Stored items from a collection:
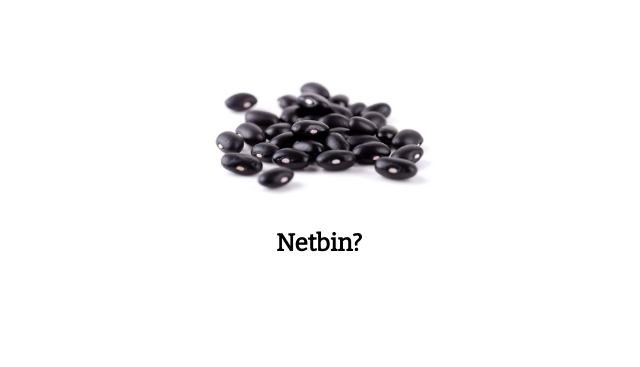
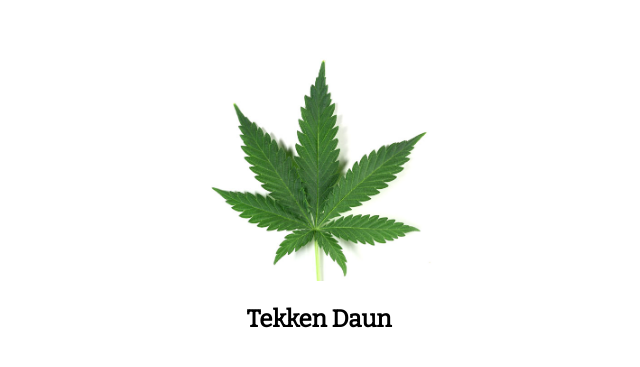
Before and after one commit to chez14/hideung.ga, a plain HTML site: page index.html in a window 1280 px wide. Shown: the part 149-516 px from the top of the page, without its empty margins (321-961 px from the left). Drawn offline with nearby package versions, Linux system fonts and the light colour scheme.

Commit message:
taken down

```diff
--- a/index.html
+++ b/index.html
@@ -23,8 +23,9 @@
 <body>
     <div class="container">
         <div class="hero">
-            <img src="/assets/img/black-beans.jpg" alt="mbek"/>
-        <h2>Netbin?</h2>
+            <!--<img src="/assets/img/black-beans.jpg" alt="mbek"/>-->
+            <img src="/assets/img/leaf.jpg" alt="taken down" />
+            <h2>Tekken Daun</h2>
         </div>
     </div>
 </body>
```
Also changed, not shown: assets/img/leaf.jpg (added).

▶ Task brief
Where the word "assets" occurs in a line of the entries above, count that line, and reply with the total only.

▶ Response box
4